### PROBLEM DETAILS
Counting every line in the entries below where the word "color" occurs, report how many there are. Give only that number.

### Change listing data
* * * * *
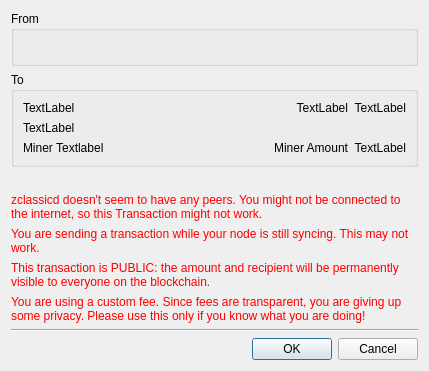
Before: the Qt Designer form src/confirm.ui in ZclassicCommunity/zcl-qt-wallet, drawn with Qt 5.
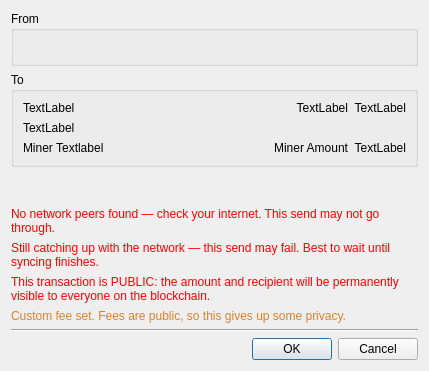
After: the same form once the commit is applied.

The edit to the form file:
```diff
--- a/src/confirm.ui
+++ b/src/confirm.ui
@@ -152,7 +152,7 @@
       <string notr="true">color: red;</string>
      </property>
      <property name="text">
-      <string>zclassicd doesn't seem to have any peers. You might not be connected to the internet, so this Transaction might not work.</string>
+      <string>No network peers found — check your internet. This send may not go through.</string>
      </property>
      <property name="wordWrap">
       <bool>true</bool>
@@ -165,7 +165,7 @@
       <string notr="true">color: red;</string>
      </property>
      <property name="text">
-      <string>You are sending a transaction while your node is still syncing. This may not work.</string>
+      <string>Still catching up with the network — this send may fail. Best to wait until syncing finishes.</string>
      </property>
      <property name="wordWrap">
       <bool>true</bool>
@@ -188,10 +188,10 @@
    <item>
     <widget class="QLabel" name="warningLabel">
      <property name="styleSheet">
-      <string notr="true">color: red;</string>
+      <string notr="true">color: #d9822b;</string>
      </property>
      <property name="text">
-      <string>You are using a custom fee. Since fees are transparent, you are giving up some privacy. Please use this only if you know what you are doing!</string>
+      <string>Custom fee set. Fees are public, so this gives up some privacy.</string>
      </property>
      <property name="wordWrap">
       <bool>true</bool>
```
* * * * *
### WRITTEN RESPONSE
4